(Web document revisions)
-.-.-

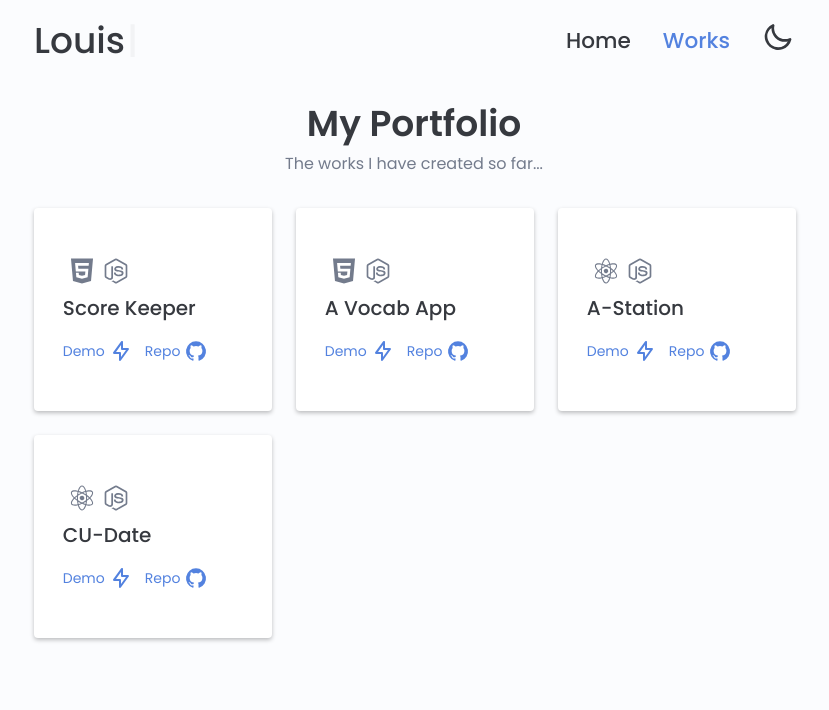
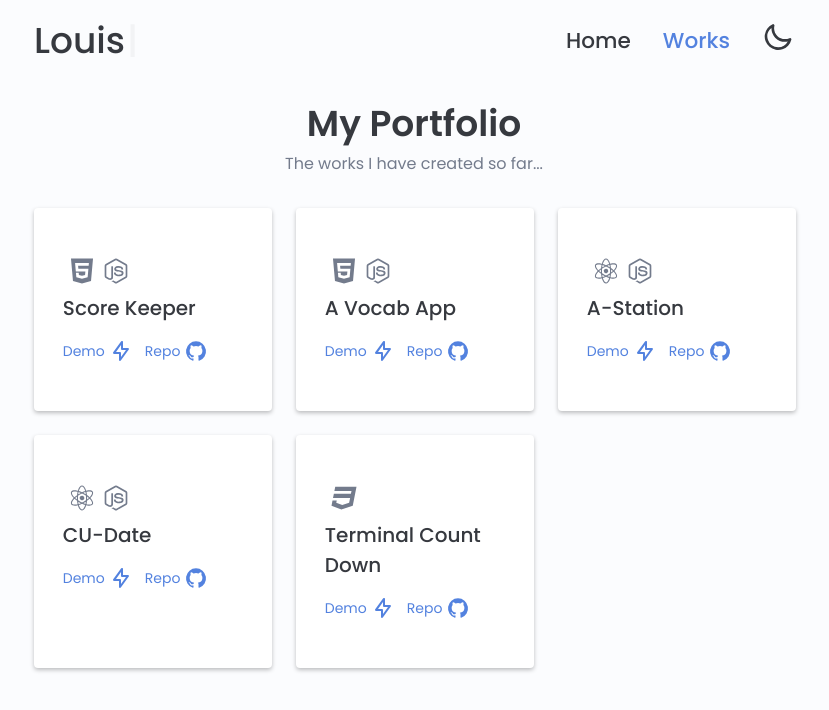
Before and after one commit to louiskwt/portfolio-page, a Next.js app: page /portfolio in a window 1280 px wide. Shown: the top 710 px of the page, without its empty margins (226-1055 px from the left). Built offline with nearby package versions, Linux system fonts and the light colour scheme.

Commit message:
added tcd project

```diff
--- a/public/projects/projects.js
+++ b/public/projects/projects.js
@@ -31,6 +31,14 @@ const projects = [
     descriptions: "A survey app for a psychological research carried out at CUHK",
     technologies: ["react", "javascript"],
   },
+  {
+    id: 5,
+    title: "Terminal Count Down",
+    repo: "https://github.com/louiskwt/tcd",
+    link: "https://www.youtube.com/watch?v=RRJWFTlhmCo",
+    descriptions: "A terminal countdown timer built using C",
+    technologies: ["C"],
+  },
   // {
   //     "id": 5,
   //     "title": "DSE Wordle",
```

-.-.-

Copy all of the data word for word, and keep the pictures out of it.

Before and after one commit to louiskwt/portfolio-page, a Next.js app: page /portfolio in a window 1280 px wide. Shown: the top 710 px of the page, without its empty margins (226-1055 px from the left). Built offline with nearby package versions, Linux system fonts and the light colour scheme.

Commit message:
added tcd project

```diff
--- a/public/projects/projects.js
+++ b/public/projects/projects.js
@@ -31,6 +31,14 @@ const projects = [
     descriptions: "A survey app for a psychological research carried out at CUHK",
     technologies: ["react", "javascript"],
   },
+  {
+    id: 5,
+    title: "Terminal Count Down",
+    repo: "https://github.com/louiskwt/tcd",
+    link: "https://www.youtube.com/watch?v=RRJWFTlhmCo",
+    descriptions: "A terminal countdown timer built using C",
+    technologies: ["C"],
+  },
   // {
   //     "id": 5,
   //     "title": "DSE Wordle",
```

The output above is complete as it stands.